  • Obsession toward a relationship, regardless of damages or unending conflicts
  • Persistent demands to change other people to fit expectations
  • Inexplicable repulsion or attraction toward someone, often not based on reality
  • Disappointment from drastic differences between fantasy and reality
  • Making every behavior or word from someone else as a personal thing
  • Strong emotions (positive or negative) when your partner says or does something specific

By recognizing these signs, you understand that you project your past to current relationship. The best action is to find professional and social support that can give outsider’s perspective. They are also helpful when your relationship is toxic and requiring intervention.

Tips to Deal with Transference in Relationships

If your relationship is toxic and causing you (or your partner) to receive abuse, consider asking for help in breaking it. However, if the transference happens in a relationship that can still be fixed, you and your partner can work on it. Here are several tips to stop projecting the past and start focusing on the now:

  • Conduct reality check on your transference

Make the cause of your transference clear by asking an honest question, such as “Who my partner resembles?” Write down the question and the answer in a journal. Give detailed descriptions of things that make them similar. It will provide written proof of your transference cause.

  • Ask your partner about his/her feeling

Sit down with your partner and ask about how he/she feels about you. Ask your partner to be honest about certain acts or words that make them feel unappreciated, misunderstood, blamed, forcibly changed, or other negative feelings.

  • Face your past

Go through memory lane and find out more about what you lack in the past. It may be affection, affirmation, attention, appreciation, or the combination of all. You may need to discuss this with family members or talk with a therapist, because your memories or repression may cloud your judgment.

Once this problem is realized, try visiting a couple therapist with your spouse. If your relationship is worth saving, you must work together to solve the transference problem.

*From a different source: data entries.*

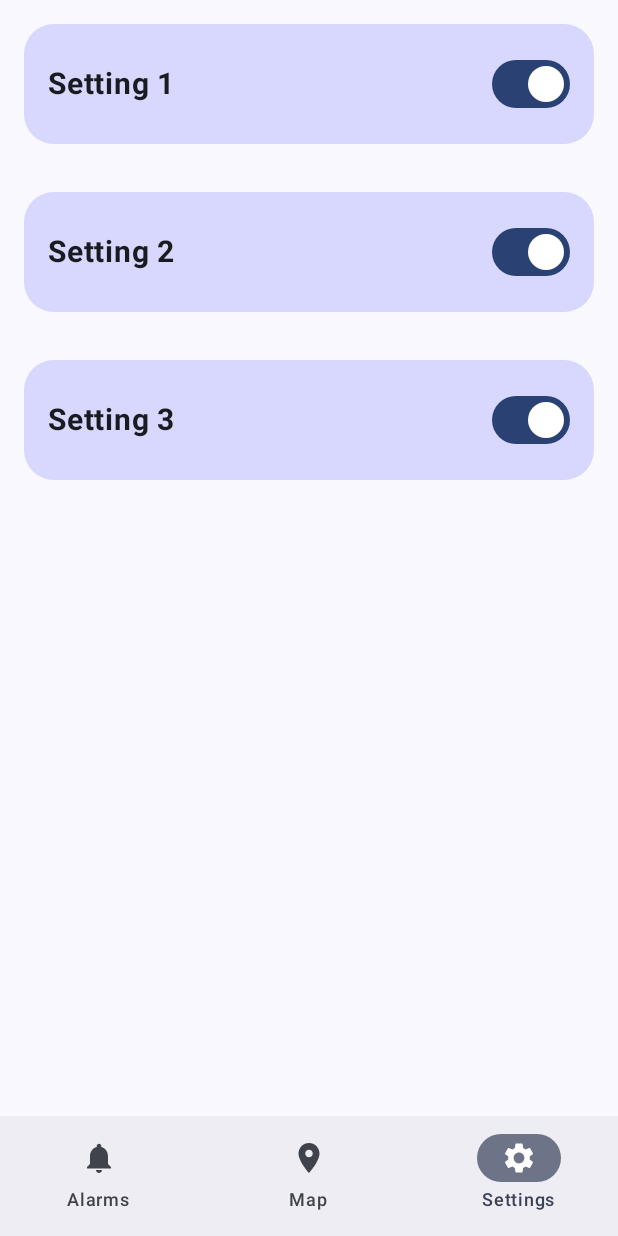
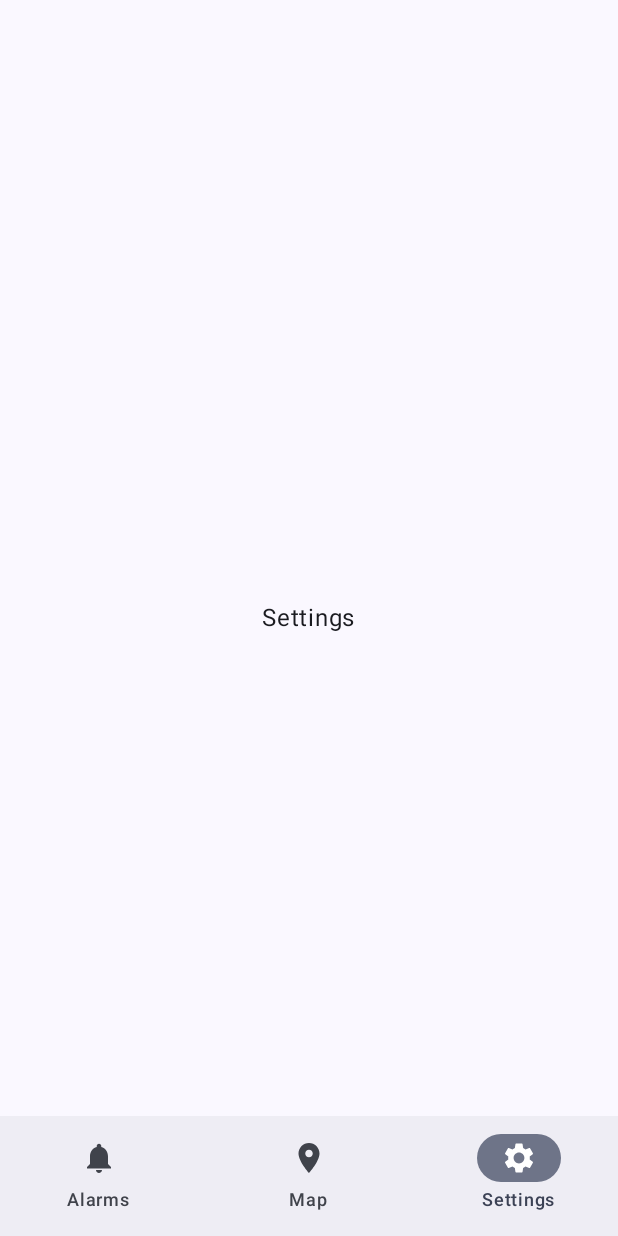
Before and after one commit to zorkomaj/Alarm_App, an Android app built with Jetpack Compose: the screen it shows after launch (MainActivity), item 3 of the bottom bar chosen, on a phone screen of 412 x 824 dp. Run offline under Robolectric (Android 15) with nearby library versions, the phone set to English and light mode, and no system bars.

Commit message:
Revert "Made Maps & Settings"
This reverts commit 759d398b484f2c8bd74843fc212f0a8ebd2dd342.

```diff
--- a/app/src/main/AndroidManifest.xml
+++ b/app/src/main/AndroidManifest.xml
@@ -1,8 +1,6 @@
 <?xml version="1.0" encoding="utf-8"?>
 <manifest xmlns:android="http://schemas.android.com/apk/res/android"
     xmlns:tools="http://schemas.android.com/tools">
-    <uses-permission android:name="android.permission.ACCESS_COARSE_LOCATION" />
-    <uses-permission android:name="android.permission.ACCESS_FINE_LOCATION" />
 
     <application
         android:allowBackup="true"
@@ -25,9 +23,6 @@
                 <category android:name="android.intent.category.LAUNCHER" />
             </intent-filter>
         </activity>
-        <meta-data
-            android:name="com.google.android.geo.API_KEY"
-            android:value="${MAPS_API_KEY}" />
     </application>
 
 </manifest>
--- a/app/src/main/java/com/example/alarm_app/ui/SettingsScreen.kt
+++ b/app/src/main/java/com/example/alarm_app/ui/SettingsScreen.kt
@@ -1,88 +1,20 @@
 package com.example.alarm_app.ui
 
-import androidx.compose.foundation.background
-import androidx.compose.foundation.layout.*
-import androidx.compose.foundation.lazy.LazyColumn
-import androidx.compose.foundation.lazy.items
-import androidx.compose.foundation.shape.RoundedCornerShape
-import androidx.compose.material3.Button
-import androidx.compose.material3.Switch
+import androidx.compose.foundation.layout.Arrangement
+import androidx.compose.foundation.layout.Column
+import androidx.compose.foundation.layout.fillMaxSize
 import androidx.compose.material3.Text
-import androidx.compose.runtime.*
+import androidx.compose.runtime.Composable
 import androidx.compose.ui.Alignment
 import androidx.compose.ui.Modifier
-import androidx.compose.ui.graphics.Color
-import androidx.compose.ui.text.font.FontWeight
-import androidx.compose.ui.unit.dp
-import androidx.compose.ui.unit.sp
 
 @Composable
 fun SettingsScreen(modifier: Modifier = Modifier) {
-    val settingsList = listOf("Setting 1", "Setting 2", "Setting 3")
-    val checkedStates = remember { mutableStateListOf(true, true, true) }
-
-    Column(modifier = modifier.fillMaxSize()) {
-        LazyColumn(modifier = Modifier.weight(1f)) {
-            items(settingsList) { setting ->
-                val index = settingsList.indexOf(setting)
-                SettingRow(
-                    settingName = setting,
-                    checked = checkedStates[index],
-                    onCheckedChange = {
-                        checkedStates[index] = it
-                    }
-                )
-            }
-        }
-
-        Spacer(modifier = Modifier.height(16.dp))
-
-        Row(
-            modifier = Modifier
-                .fillMaxWidth()
-                .padding(16.dp),
-            horizontalArrangement = Arrangement.Center
-        ) {
-            Button(
-                onClick = {  },
-                modifier = Modifier.padding(end = 8.dp)
-            ) {
-                Text("Import")
-            }
-            Button(
-                onClick = {  },
-                modifier = Modifier.padding(start = 8.dp)
-            ) {
-                Text("Export")
-            }
-        }
+    Column(
+        modifier = modifier.fillMaxSize(),
+        verticalArrangement = Arrangement.Center,
+        horizontalAlignment = Alignment.CenterHorizontally,
+    ) {
+        Text(text = "Settings")
     }
 }
-
-@Composable
-fun SettingRow(settingName: String, checked: Boolean, onCheckedChange: (Boolean) -> Unit) {
-    Row(
-        modifier = Modifier
-            .padding(16.dp, 16.dp, 16.dp, 16.dp)
-            .background(Color(0xd1d1d1ff), shape = RoundedCornerShape(20.dp))
-            .fillMaxWidth()
-            .padding(16.dp),
-        verticalAlignment = Alignment.CenterVertically
-    ) {
-        Column(
-            modifier = Modifier.weight(1f)
-        ) {
-            Text(
-                text = settingName,
-                fontWeight = FontWeight.Bold,
-                fontSize = 20.sp
-            )
-        }
-
-        Switch(
-            checked = checked,
-            onCheckedChange = onCheckedChange,
-            modifier = Modifier.padding(start = 50.dp)
-        )
-    }
-}
--- a/build.gradle.kts
+++ b/build.gradle.kts
@@ -4,9 +4,3 @@ plugins {
     alias(libs.plugins.kotlin.android) apply false
     alias(libs.plugins.kotlin.compose) apply false
 }
-
-buildscript {
-    dependencies {
-        classpath("com.google.android.libraries.mapsplatform.secrets-gradle-plugin:secrets-gradle-plugin:2.0.1")
-    }
-}
--- a/gradle/libs.versions.toml
+++ b/gradle/libs.versions.toml
@@ -8,7 +8,6 @@ espressoCore = "3.6.1"
 lifecycleRuntimeKtx = "2.8.7"
 activityCompose = "1.9.3"
 composeBom = "2024.04.01"
-playServicesLocation = "21.3.0"
 
 [libraries]
 androidx-core-ktx = { group = "androidx.core", name = "core-ktx", version.ref = "coreKtx" }
@@ -25,7 +24,6 @@ androidx-ui-tooling-preview = { group = "androidx.compose.ui", name = "ui-toolin
 androidx-ui-test-manifest = { group = "androidx.compose.ui", name = "ui-test-manifest" }
 androidx-ui-test-junit4 = { group = "androidx.compose.ui", name = "ui-test-junit4" }
 androidx-material3 = { group = "androidx.compose.material3", name = "material3" }
-play-services-location = { group = "com.google.android.gms", name = "play-services-location", version.ref = "playServicesLocation" }
 
 [plugins]
 android-application = { id = "com.android.application", version.ref = "agp" }
```
Also changed, not shown: app/build.gradle.kts (+1 -22 lines), app/src/main/java/com/example/alarm_app/ui/MapScreen.kt (+7 -35 lines), 2 other files.
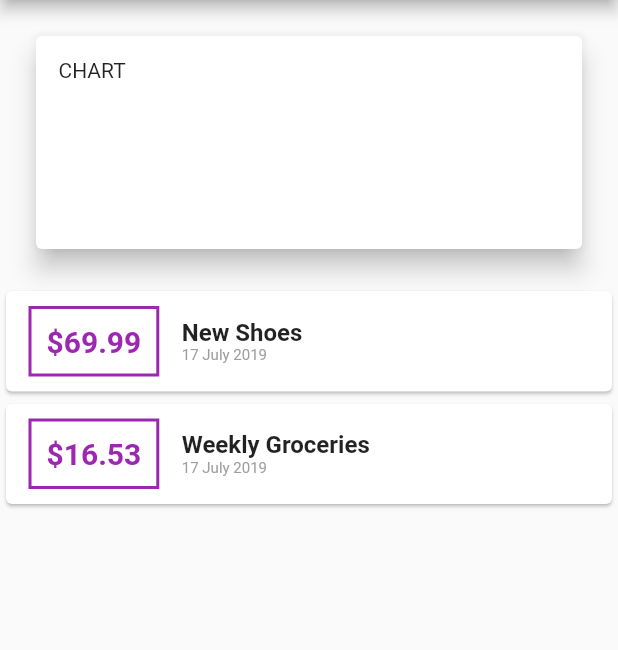
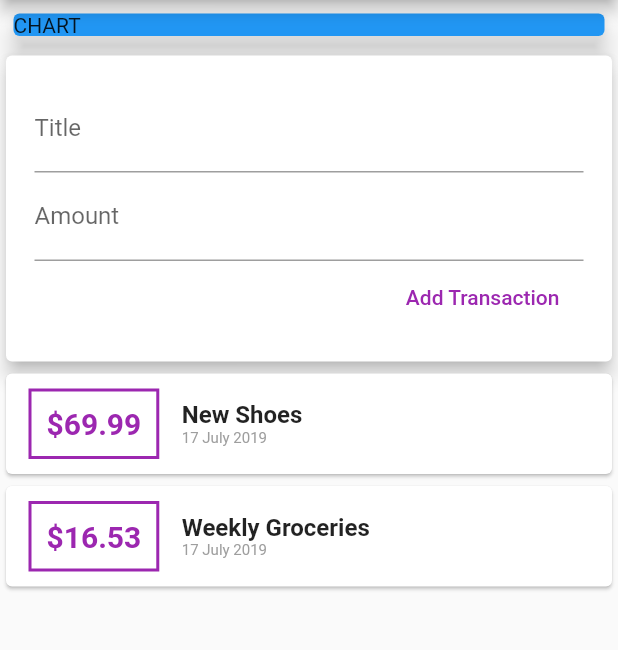
Before and after one commit to arifpurwandaru/personal_expenses_app, a Flutter app: the screen it shows after launch, on a phone screen of 412 x 824 dp, the part 84-734 px from its top. Run offline on Flutter 3.47's test engine with Material 2 defaults, Android fonts, the phone set to English and light mode, and no system bars.

Commit message:
fetching user input

```diff
--- a/lib/main.dart
+++ b/lib/main.dart
@@ -29,6 +29,9 @@ class MyHomePage extends StatelessWidget {
       date: DateTime.now(),
     )
   ];
+  final titleController = TextEditingController();
+  final amountController = TextEditingController();
+
   @override
   Widget build(BuildContext context) {
     return Scaffold(
@@ -38,14 +41,40 @@ class MyHomePage extends StatelessWidget {
       body: Column(
         children: <Widget>[
           Container(
-            margin: EdgeInsets.all(20),
+            margin: EdgeInsets.all(5),
             width: double.infinity,
-            height: 150,
+            height: 23,
             child: Card(
+              color: Colors.blue,
               elevation: 7,
               child: Container(
                 child: Text('CHART'),
-                margin: EdgeInsets.all(15),
+              ),
+            ),
+          ),
+          Card(
+            elevation: 5,
+            child: Container(
+              padding: EdgeInsets.all(19),
+              child: Column(
+                crossAxisAlignment: CrossAxisAlignment.end,
+                children: <Widget>[
+                  TextField(
+                    decoration: InputDecoration(labelText: 'Title'),
+                    controller: titleController,
+                  ),
+                  TextField(
+                    decoration: InputDecoration(labelText: 'Amount'),
+                    controller: amountController,
+                  ),
+                  FlatButton(
+                    child: Text('Add Transaction'),
+                    onPressed: () {
+                      print(titleController.text);
+                    },
+                    textColor: Colors.purple,
+                  )
+                ],
               ),
             ),
           ),
```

Transference in relationships causes people to see their partners or connections in unrealistic ways. Recognize this problem to have a healthier, more realistic relationship goal.